◆ Aim of the exercise ◆
Return each record exactly as it appears, so that nothing is dropped or altered.

[Records contained in a dataset]
☆ ☆ ☆ ☆ ☆ ☆ ☆

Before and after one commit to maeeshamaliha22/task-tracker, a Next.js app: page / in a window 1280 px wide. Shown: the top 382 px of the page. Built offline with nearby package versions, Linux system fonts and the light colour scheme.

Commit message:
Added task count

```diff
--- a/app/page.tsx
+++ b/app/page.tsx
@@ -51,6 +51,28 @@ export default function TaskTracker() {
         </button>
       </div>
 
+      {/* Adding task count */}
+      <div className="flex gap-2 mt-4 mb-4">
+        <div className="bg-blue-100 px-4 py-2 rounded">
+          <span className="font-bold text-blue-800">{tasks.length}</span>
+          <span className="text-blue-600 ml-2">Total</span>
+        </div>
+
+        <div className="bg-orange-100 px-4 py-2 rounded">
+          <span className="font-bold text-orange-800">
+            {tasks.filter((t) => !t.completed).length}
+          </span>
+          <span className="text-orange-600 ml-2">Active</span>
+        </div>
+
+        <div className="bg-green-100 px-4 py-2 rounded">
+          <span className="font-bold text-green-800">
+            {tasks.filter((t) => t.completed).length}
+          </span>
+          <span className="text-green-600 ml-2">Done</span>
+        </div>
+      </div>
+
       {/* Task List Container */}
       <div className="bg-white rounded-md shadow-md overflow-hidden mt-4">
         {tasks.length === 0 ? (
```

☆ ☆ ☆ ☆ ☆ ☆ ☆

◆ Worked solution ◆
Before and after one commit to maeeshamaliha22/task-tracker, a Next.js app: page / in a window 1280 px wide. Shown: the top 382 px of the page. Built offline with nearby package versions, Linux system fonts and the light colour scheme.

Commit message:
Added task count

```diff
--- a/app/page.tsx
+++ b/app/page.tsx
@@ -51,6 +51,28 @@ export default function TaskTracker() {
         </button>
       </div>
 
+      {/* Adding task count */}
+      <div className="flex gap-2 mt-4 mb-4">
+        <div className="bg-blue-100 px-4 py-2 rounded">
+          <span className="font-bold text-blue-800">{tasks.length}</span>
+          <span className="text-blue-600 ml-2">Total</span>
+        </div>
+
+        <div className="bg-orange-100 px-4 py-2 rounded">
+          <span className="font-bold text-orange-800">
+            {tasks.filter((t) => !t.completed).length}
+          </span>
+          <span className="text-orange-600 ml-2">Active</span>
+        </div>
+
+        <div className="bg-green-100 px-4 py-2 rounded">
+          <span className="font-bold text-green-800">
+            {tasks.filter((t) => t.completed).length}
+          </span>
+          <span className="text-green-600 ml-2">Done</span>
+        </div>
+      </div>
+
       {/* Task List Container */}
       <div className="bg-white rounded-md shadow-md overflow-hidden mt-4">
         {tasks.length === 0 ? (
```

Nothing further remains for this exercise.